It's the first of the month which means it's Back Up Your Data Day (although it should be done day-to-day!).
We can also use this day to delete stuff we no longer need and defragment our hard drive(s) to keep our machine lean and clean, if you know what I mean.
Windows guide to defragmenting
Mac users don't have to defragment, apparently.
How To: Back Up All Your Stuff For Free, No Hard Drive Needed
"People don't neglect backing up their computers because it's hard—it isn't, at all. No, people file into the inevitable death march of data loss for one reason: Backing up usually costs money. But it doesn't have to.
When your concerned friends and family insist that you have to back your data up (as anyone who's seen my atrociously beaten-down laptop in the last few months has done to me) they're effectively telling you two things: That backing up your data will save you a massive headache in the future, because more likely the not, your hard drive will fail; and, less bluntly, that you need to buy a hard drive. And who wants to do that? It's hard to lay out the cash for a backup hard drive, since the payoff is uncertain, and (hopefully) far away. It's a good investment—not an easy one.
The good news is, most of us cheapskates can still keep our most important files safe without spending a dime, or wasting more than a few minutes. Here how:
Note: These methods don't give you traditional, full backups—they are ways to keep copies of the files that matter most to you, like your documents, photos, music and videos."
Article in full
A reminder about Matt's simple and effective back-up:
"I have never been able to get the hang of proper backup software and procedures. I always end up getting into a complete pickle about the various full backups, interim backups and how the bloody hell I'd back everything up if my hard-drive became shot with the backup software on it. So these days I just have a complete clone of My Documents on a portable drive and use Microsoft's Synctoy to keep the files up to date."
However I would suggest backing up your entire Documents and Settings folder and not just the My Documents part of it as it which would include emails and favourites/bookmarks. This link has more details.
I asked Lee about the Mac equivalent:

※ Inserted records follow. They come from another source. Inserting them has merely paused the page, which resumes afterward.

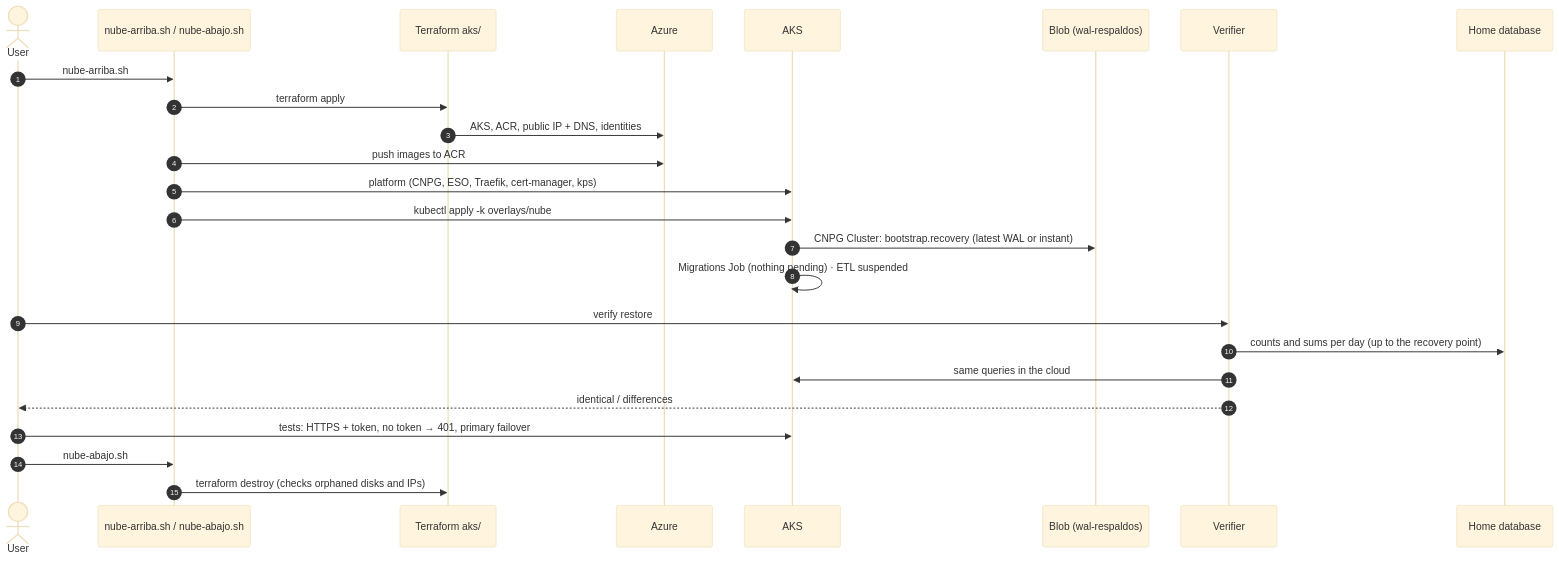
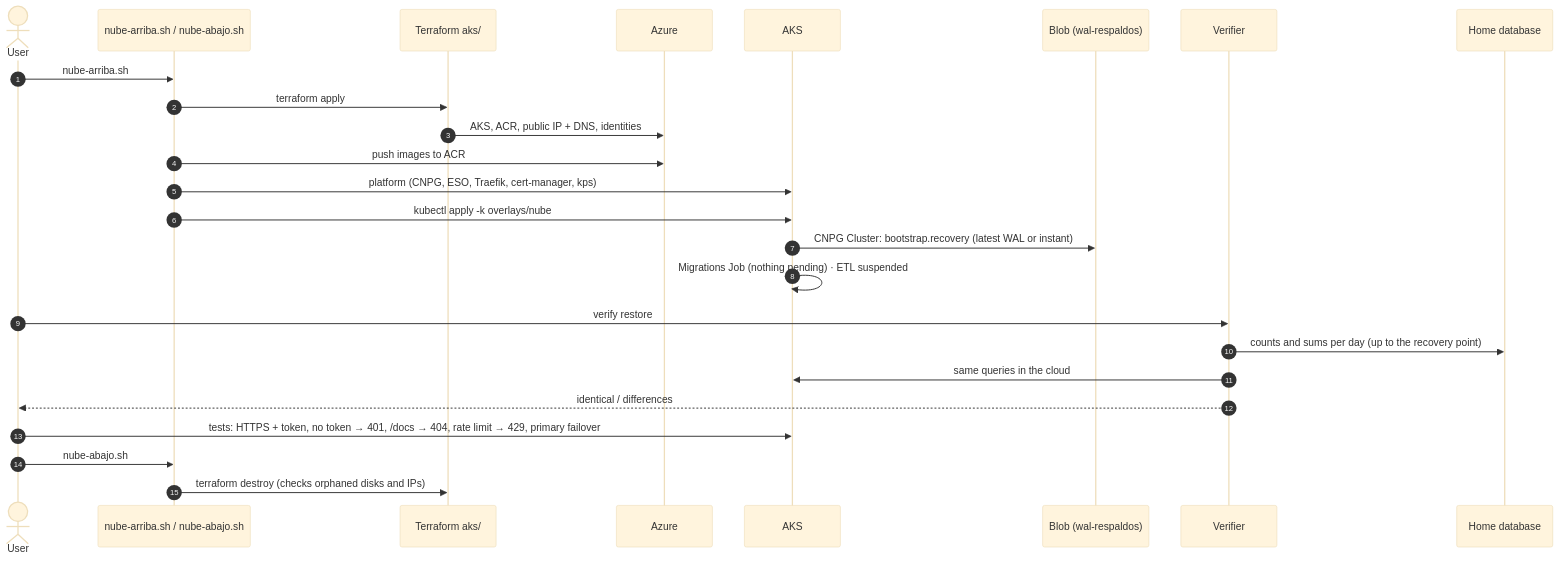
Before and after one commit to alejandro-araujo-orellana/geoTracker: the fourth of 5 diagrams in docs/superpowers/specs/2026-11-20-fase2-azure-aks-design.md, drawn with Mermaid (base theme). The commit also changed other lines of this file and 5 other files, not shown here.

````diff
--- a/docs/superpowers/specs/2026-11-20-fase2-azure-aks-design.md
+++ b/docs/superpowers/specs/2026-11-20-fase2-azure-aks-design.md
@@ -283,28 +290,28 @@
 ```mermaid
 sequenceDiagram
     autonumber
     actor U as User
     participant SC as nube-arriba.sh / nube-abajo.sh
     participant TF as Terraform aks/
     participant AZ as Azure
     participant K as AKS
     participant BL as Blob (wal-respaldos)
     participant VR as Verifier
     participant CA as Home database
 
     U->>SC: nube-arriba.sh
     SC->>TF: terraform apply
     TF->>AZ: AKS, ACR, public IP + DNS, identities
     SC->>AZ: push images to ACR
     SC->>K: platform (CNPG, ESO, Traefik, cert-manager, kps)
     SC->>K: kubectl apply -k overlays/nube
     K->>BL: CNPG Cluster: bootstrap.recovery (latest WAL or instant)
     K->>K: Migrations Job (nothing pending) · ETL suspended
     U->>VR: verify restore
     VR->>CA: counts and sums per day (up to the recovery point)
     VR->>K: same queries in the cloud
     VR-->>U: identical / differences
-    U->>K: tests: HTTPS + token, no token → 401, primary failover
+    U->>K: tests: HTTPS + token, no token → 401, /docs → 404, rate limit → 429, primary failover
     U->>SC: nube-abajo.sh
     SC->>TF: terraform destroy (checks orphaned disks and IPs)
 ```
````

"Things like emails, bookmarks, fonts, templates, RSS feeds, Applescripts - anything used by an application, but not created by it when you hit Save - are kept in your Home folder, in the Library. In Mac speak, that's ~/Library. Apple apps such as Mail, Safari, and iTunes may have their own folders. Non-Apple apps like NetNewsWire, Montage, Final Draft, Scrivener etc, will keep all their stuff in ~/Library/Application Support. The truly paranoid might want to back up their preference files as well. I know I do. These are in ~/Library/Prefences.
For safety's sake, back up the entire Library folder, it's probably only a few hundred megs."
Jason Sutton added:
"Backing up Macs is impossibly easy. Buy an external hard drive and use Time Machine. It's built in to OS X. The best back-ups are the ones you don't have to think about. Brilliant application."
Thank you Matt and Lee and Jason!
Don't delay, do it today. It's Back Up Your Data Day, hooray!
A workshop to explore the archives
5 hours ago